       15h      PS1='# '
    
       16h    else
    
       17h      PS1='$ '
    
       18h    fi
    
       19h  fi
    
       20hfi
    
       21h
    
       22hexport PATH
    
       23h
    
       24humask 022
    Here's the output from answer 3.:
    Code:
    2006-03-28 16:10                   /etc/profile                   Page 1
    
    
         1  # /etc/profile: system-wide .profile file for the Bourne shell (sh(1))
    
         2  # and Bourne compatible shells (bash(1), ksh(1), ash(1), ...).
    
         3
    
         4  if [ "`id -u`" -eq 0 ]; then
    
         5    PATH="/usr/local/sbin:/usr/local/bin:/usr/sbin:/usr/bin:/sbin:/bin:/usr/bin/X11"
    
         6  else
    
         7    PATH="/usr/local/bin:/usr/bin:/bin:/usr/bin/X11:/usr/games"
    
         8  fi
    
         9
    
        10  if [ "$PS1" ]; then
    
        11    if [ "$BASH" ]; then
    
        12      PS1='\u@\h:\w\$ '
    
        13    else
    
        14      if [ "`id -u`" -eq 0 ]; then
    
        15        PS1='# '
    
        16      else
    
        17        PS1='$ '
    
        18      fi
    
        19    fi
    
        20  fi
    
        21
    
        22  export PATH
    
        23
    
        24  umask 022
    Similar but not quite the same, yet both within the parameters set down in the question. Yes, Freddy, you can either use the -h or the --header= options and they'll work the same. :)
     
    Certifications: A+ and Network+
  7. ffreeloader
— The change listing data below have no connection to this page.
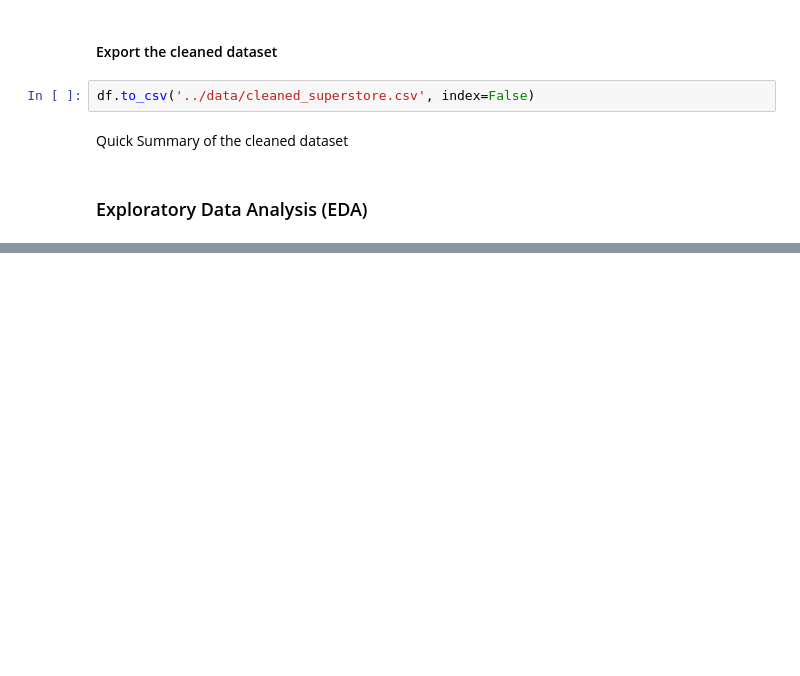
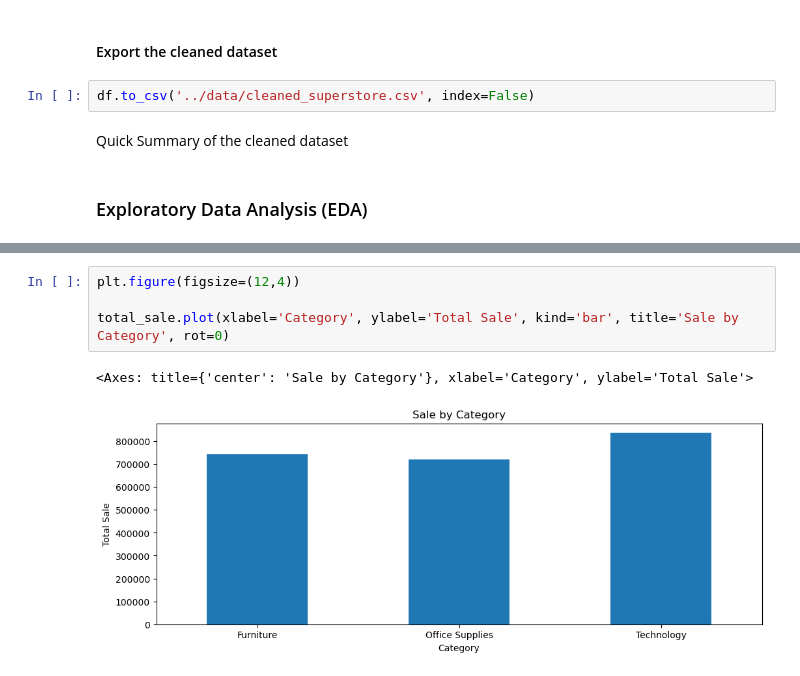
Before and after one commit to ItzChaBoiGhoza/Sales-Insights-Dashboard, a Jupyter notebook: notebook/Insights_EDA.ipynb, the cells around one changed output, grey strips where cells are left out. Drawn from its saved outputs; the diff is of its cells as text; blank space fills up the shorter version.

```diff
--- a/notebook/Insights_EDA.ipynb
+++ b/notebook/Insights_EDA.ipynb
@@ -148,0 +182,7 @@ Quick Summary of the cleaned dataset
+# %%
+plt.figure(figsize=(12,4))
+
+total_sale.plot(xlabel='Category', ylabel='Total Sale', kind='bar', title='Sale by Category', rot=0)
+# %% [output]
+<Axes: title={'center': 'Sale by Category'}, xlabel='Category', ylabel='Total Sale'>
+[figure, added]
```
Also changed, not shown: parts of 11 cells of this notebook.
    ffreeloader Terabyte Poster

    3,661
    106
    167
    I realize that, but I'd still use the --header=header_name syntax. It's much easier for someone, anyone, well, myself, to see what I did six months or a year later when looking at a script I'd written previously.
     
    Certifications: MCSE, MCDBA, CCNA, A+
    WIP: LPIC 1
  8. hbroomhall

    hbroomhall Petabyte Poster Gold Member

    6,623
    115
    224
    But note the formatting error with option 2 - I got the same which is why I rejected it.

    In actual fact it is (IMHO) wrong to use two options-with-parameters like that. They need to be separated.
    This is why the format breaks.

    :biggrin

    Harry.
     
    Certifications: ECDL A+ Network+ i-Net+
    WIP: Server+
  9. tripwire45
    Honorary Member

    tripwire45 Zettabyte Poster

    13,493
    179
    287
    Yep. Agreed, guys. I was originally going to go with only one correct answer (#3) but number 2 seemed close enough to fit the bill. 3 is the better option, tho. :wink:
     
    Certifications: A+ and Network+

Share This Page

Loading...